Aim: The aim of this study was to test the hypothesis that initial pain intensity is not a predictive factor of poor opioid response in advanced cancer patients, as suggested by a recent work. Methods: A secondary analysis of one-hundred-sixty-seven patients referred for treatment of cancer-related pain was conducted. Pain intensity at admission was recorded and patients were divided in three categories of pain intensity: mild, moderate and severe. Patients were offered a treatment with opioid dose titration, according to department policy. Data regarding opioid doses and pain intensity were collected after dose titration was completed. Four levels of opioid response were considered: (a) good pain control, with minimal opioid escalation and without relevant adverse effects; (b) good pain control requiring more aggressive opioid escalation, for example doubling the doses in four days; (c) adequate pain control associated with the occurrence of adverse effects; (d) poor pain control with adverse effects. Results: Seventy-six, forty-four, forty-one and six patients showed a response a, b, c, and d, respectively. No correlation between baseline pain intensity categories and opioid response was found. Patients with response 'b' and 'd' showed higher values of OEI mg. Conclusion: Baseline pain intensity does not predict the outcome after an appropriate opioid titration. It is likely that non-homogeneous pain treatment would have biased the outcome of a previous work. © 2011 Elsevier Ltd. All rights reserved.

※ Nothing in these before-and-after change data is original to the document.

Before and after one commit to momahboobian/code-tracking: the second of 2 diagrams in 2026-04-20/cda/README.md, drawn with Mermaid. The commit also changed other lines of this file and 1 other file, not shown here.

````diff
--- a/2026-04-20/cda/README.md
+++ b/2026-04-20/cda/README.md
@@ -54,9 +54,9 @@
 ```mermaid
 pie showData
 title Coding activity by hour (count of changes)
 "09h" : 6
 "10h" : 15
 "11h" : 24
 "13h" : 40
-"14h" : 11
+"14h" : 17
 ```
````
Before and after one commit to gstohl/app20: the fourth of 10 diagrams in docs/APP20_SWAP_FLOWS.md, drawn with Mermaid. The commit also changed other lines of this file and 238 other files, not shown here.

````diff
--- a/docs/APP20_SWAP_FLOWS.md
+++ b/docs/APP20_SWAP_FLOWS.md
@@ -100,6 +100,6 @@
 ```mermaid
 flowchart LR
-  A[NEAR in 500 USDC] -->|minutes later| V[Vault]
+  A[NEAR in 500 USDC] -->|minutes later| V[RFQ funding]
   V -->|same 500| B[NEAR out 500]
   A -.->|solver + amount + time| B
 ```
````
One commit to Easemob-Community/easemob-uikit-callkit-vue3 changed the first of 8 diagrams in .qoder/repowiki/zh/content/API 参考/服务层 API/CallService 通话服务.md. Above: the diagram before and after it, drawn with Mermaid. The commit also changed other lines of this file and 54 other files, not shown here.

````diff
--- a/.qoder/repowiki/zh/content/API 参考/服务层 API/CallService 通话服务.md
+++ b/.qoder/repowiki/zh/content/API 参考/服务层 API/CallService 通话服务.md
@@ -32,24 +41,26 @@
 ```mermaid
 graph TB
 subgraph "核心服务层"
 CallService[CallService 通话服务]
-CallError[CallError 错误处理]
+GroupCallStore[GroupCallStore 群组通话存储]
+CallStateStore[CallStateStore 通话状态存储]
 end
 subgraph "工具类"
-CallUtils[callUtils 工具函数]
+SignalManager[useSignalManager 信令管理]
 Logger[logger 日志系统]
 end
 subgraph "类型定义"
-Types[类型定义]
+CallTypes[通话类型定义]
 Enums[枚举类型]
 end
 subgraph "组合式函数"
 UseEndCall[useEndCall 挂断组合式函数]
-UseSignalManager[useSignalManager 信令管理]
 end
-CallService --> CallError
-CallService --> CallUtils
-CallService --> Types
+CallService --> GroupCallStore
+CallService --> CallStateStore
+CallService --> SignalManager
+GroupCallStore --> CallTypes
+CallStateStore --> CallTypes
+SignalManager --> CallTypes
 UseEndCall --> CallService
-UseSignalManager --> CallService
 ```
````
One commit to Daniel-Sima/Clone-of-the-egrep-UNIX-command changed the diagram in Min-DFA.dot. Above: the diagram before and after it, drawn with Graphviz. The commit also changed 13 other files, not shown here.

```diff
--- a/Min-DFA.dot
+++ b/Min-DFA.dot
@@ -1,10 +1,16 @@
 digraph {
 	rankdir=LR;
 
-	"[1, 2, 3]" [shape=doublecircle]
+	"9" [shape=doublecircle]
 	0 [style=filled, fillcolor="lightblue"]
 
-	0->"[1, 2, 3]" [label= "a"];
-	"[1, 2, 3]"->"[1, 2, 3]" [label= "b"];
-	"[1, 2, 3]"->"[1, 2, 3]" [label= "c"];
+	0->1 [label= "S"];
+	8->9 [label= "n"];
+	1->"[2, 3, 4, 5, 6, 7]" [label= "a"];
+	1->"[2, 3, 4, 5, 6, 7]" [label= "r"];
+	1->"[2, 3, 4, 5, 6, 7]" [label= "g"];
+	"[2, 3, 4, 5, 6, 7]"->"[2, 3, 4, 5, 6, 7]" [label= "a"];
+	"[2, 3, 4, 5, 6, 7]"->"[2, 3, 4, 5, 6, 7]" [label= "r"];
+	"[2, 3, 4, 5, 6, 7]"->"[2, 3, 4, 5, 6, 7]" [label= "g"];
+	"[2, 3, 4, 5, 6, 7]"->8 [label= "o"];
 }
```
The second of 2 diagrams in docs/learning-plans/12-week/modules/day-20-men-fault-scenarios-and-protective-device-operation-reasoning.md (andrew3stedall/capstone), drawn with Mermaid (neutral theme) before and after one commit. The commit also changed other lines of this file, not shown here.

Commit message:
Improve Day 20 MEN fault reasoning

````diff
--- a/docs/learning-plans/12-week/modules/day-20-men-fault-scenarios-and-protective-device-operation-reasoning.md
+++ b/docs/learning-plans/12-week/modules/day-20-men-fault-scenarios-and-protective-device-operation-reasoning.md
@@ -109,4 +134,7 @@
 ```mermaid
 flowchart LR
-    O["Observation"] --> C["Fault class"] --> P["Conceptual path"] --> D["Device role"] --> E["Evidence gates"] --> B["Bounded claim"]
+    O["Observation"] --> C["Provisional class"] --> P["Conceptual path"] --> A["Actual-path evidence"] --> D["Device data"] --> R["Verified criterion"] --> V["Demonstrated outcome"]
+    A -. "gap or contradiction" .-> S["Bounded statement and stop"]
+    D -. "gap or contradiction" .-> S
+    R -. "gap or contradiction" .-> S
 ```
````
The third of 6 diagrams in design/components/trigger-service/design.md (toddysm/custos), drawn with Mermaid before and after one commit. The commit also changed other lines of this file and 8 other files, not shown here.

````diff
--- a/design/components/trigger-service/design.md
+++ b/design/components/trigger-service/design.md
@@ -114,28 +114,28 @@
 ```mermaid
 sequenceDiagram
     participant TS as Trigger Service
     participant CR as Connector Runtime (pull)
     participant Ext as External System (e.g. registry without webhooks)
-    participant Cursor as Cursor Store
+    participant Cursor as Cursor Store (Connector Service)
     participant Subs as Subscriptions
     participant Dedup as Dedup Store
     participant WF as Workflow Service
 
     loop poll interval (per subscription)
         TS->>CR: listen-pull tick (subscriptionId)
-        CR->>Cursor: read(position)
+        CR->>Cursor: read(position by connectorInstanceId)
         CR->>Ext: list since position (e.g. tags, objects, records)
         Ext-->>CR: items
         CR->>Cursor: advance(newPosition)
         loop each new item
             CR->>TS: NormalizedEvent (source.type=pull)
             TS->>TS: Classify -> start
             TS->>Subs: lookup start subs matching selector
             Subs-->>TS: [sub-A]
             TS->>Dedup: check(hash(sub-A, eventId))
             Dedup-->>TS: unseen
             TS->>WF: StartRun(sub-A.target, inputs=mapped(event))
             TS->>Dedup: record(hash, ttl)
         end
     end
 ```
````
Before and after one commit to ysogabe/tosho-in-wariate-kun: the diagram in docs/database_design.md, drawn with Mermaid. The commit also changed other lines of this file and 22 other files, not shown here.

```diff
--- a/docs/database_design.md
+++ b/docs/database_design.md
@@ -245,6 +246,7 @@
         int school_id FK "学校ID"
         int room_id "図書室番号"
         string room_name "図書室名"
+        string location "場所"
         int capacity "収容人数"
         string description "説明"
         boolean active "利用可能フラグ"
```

|Titolo:||Does pain intensity predict a poor opioid response in cancer patients?|
|Data di pubblicazione:||2011|
|Appare nelle tipologie:||1.1 Articolo in rivista|